Required work: State how many lines of the records include the word "pasp"; the reply is that number alone.

Change detection outputs
Start of Block
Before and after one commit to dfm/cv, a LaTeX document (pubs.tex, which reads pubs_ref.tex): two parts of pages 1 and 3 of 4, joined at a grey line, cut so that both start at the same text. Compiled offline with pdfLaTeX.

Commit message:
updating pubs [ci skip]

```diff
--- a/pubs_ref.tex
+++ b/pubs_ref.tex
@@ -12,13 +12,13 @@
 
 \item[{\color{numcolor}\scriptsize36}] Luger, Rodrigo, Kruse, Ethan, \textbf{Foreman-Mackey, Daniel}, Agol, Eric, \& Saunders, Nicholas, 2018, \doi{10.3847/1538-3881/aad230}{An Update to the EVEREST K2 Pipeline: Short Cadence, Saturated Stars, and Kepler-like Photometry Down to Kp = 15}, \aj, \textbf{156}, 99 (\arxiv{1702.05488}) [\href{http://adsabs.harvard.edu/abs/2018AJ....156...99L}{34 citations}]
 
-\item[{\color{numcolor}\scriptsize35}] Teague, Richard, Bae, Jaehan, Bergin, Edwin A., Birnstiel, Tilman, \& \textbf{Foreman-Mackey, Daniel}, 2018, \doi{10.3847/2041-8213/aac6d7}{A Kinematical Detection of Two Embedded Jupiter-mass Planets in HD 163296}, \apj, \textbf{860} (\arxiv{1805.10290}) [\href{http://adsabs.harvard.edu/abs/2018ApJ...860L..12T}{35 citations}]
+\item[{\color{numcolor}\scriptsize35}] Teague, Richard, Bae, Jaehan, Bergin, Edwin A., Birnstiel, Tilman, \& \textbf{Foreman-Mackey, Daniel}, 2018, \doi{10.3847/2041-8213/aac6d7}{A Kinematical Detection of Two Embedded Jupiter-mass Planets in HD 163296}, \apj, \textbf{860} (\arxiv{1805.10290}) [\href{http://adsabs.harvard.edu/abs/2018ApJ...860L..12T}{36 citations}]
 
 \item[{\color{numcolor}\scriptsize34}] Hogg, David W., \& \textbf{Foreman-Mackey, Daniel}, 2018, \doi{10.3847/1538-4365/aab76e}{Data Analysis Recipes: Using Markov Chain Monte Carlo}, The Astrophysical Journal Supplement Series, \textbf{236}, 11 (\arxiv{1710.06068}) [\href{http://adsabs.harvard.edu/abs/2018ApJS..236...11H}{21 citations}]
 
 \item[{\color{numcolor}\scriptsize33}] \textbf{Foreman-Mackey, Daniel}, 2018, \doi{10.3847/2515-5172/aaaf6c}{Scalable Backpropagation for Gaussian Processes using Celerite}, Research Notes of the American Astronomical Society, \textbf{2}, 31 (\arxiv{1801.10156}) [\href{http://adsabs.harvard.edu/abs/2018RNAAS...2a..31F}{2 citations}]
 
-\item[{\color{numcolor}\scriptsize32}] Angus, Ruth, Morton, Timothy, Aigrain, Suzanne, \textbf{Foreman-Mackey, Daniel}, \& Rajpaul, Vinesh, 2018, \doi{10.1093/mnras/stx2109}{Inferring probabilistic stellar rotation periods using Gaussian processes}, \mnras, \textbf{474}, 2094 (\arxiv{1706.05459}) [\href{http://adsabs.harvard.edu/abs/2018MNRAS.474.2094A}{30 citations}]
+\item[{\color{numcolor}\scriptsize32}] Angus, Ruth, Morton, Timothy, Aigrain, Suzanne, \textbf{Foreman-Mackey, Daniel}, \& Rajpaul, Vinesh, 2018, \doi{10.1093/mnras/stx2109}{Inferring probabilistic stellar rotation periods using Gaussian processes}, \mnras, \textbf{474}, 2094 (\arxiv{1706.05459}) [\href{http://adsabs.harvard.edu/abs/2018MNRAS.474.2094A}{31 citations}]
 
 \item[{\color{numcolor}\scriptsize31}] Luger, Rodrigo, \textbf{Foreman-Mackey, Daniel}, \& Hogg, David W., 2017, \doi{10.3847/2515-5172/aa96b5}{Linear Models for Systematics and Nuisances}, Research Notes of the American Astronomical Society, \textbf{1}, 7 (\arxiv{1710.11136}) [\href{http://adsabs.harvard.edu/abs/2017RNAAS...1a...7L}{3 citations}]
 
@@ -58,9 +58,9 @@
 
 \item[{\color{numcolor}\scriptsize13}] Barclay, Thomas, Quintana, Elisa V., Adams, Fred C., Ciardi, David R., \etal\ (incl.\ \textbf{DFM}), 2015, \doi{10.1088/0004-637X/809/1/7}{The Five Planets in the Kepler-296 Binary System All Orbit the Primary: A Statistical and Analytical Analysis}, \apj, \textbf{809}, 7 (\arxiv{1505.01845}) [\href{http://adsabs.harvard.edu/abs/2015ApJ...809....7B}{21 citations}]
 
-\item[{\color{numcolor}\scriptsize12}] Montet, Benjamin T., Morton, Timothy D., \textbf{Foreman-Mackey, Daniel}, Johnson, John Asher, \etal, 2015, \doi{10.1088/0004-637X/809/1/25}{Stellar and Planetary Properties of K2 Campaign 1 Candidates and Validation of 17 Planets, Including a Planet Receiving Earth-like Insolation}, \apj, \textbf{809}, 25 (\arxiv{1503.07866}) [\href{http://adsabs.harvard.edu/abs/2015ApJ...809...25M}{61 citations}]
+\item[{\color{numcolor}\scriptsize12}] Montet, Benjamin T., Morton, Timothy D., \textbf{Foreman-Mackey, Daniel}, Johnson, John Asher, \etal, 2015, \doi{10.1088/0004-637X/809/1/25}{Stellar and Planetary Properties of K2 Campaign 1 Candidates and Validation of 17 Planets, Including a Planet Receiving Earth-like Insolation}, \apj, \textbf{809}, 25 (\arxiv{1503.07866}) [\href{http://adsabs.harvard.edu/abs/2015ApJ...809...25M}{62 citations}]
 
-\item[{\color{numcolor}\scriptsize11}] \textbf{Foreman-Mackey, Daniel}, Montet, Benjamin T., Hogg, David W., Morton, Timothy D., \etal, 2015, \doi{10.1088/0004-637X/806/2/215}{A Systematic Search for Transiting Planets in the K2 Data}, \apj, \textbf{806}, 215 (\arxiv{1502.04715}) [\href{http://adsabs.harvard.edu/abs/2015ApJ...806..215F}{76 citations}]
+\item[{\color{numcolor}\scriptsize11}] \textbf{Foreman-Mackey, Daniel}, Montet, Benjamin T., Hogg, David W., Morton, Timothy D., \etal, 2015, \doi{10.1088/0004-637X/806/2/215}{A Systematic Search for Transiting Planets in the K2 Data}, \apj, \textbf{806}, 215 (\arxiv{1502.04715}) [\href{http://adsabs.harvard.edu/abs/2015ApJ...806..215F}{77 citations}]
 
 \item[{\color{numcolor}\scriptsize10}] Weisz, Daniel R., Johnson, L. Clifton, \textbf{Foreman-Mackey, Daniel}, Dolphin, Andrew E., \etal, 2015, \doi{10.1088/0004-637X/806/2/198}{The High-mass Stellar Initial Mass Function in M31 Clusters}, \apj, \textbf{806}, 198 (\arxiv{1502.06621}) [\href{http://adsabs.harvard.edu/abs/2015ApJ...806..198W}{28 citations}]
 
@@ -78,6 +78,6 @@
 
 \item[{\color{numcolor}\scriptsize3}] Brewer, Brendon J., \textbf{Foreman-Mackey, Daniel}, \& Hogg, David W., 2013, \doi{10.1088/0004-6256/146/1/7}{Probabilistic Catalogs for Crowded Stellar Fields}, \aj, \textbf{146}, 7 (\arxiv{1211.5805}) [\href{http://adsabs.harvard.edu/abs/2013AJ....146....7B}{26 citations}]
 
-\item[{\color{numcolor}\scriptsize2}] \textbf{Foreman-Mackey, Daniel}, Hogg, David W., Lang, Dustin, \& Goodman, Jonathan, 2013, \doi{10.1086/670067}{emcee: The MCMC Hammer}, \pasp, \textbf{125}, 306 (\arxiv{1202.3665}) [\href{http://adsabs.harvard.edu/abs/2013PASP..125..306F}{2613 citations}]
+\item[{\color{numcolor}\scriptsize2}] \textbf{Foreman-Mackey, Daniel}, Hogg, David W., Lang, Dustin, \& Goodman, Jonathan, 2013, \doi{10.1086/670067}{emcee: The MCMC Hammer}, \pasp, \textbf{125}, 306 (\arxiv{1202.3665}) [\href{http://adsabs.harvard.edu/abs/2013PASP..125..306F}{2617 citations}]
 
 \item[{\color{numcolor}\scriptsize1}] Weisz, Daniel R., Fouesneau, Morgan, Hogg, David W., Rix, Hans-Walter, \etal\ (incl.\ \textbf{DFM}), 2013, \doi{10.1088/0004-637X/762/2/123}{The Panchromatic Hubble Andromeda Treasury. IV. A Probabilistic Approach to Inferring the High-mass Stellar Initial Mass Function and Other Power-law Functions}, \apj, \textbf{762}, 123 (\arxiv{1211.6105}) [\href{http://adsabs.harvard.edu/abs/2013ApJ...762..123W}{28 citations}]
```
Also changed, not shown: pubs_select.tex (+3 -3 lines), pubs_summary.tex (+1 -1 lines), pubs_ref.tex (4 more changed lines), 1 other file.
End of Block
Answer to the exercise: 2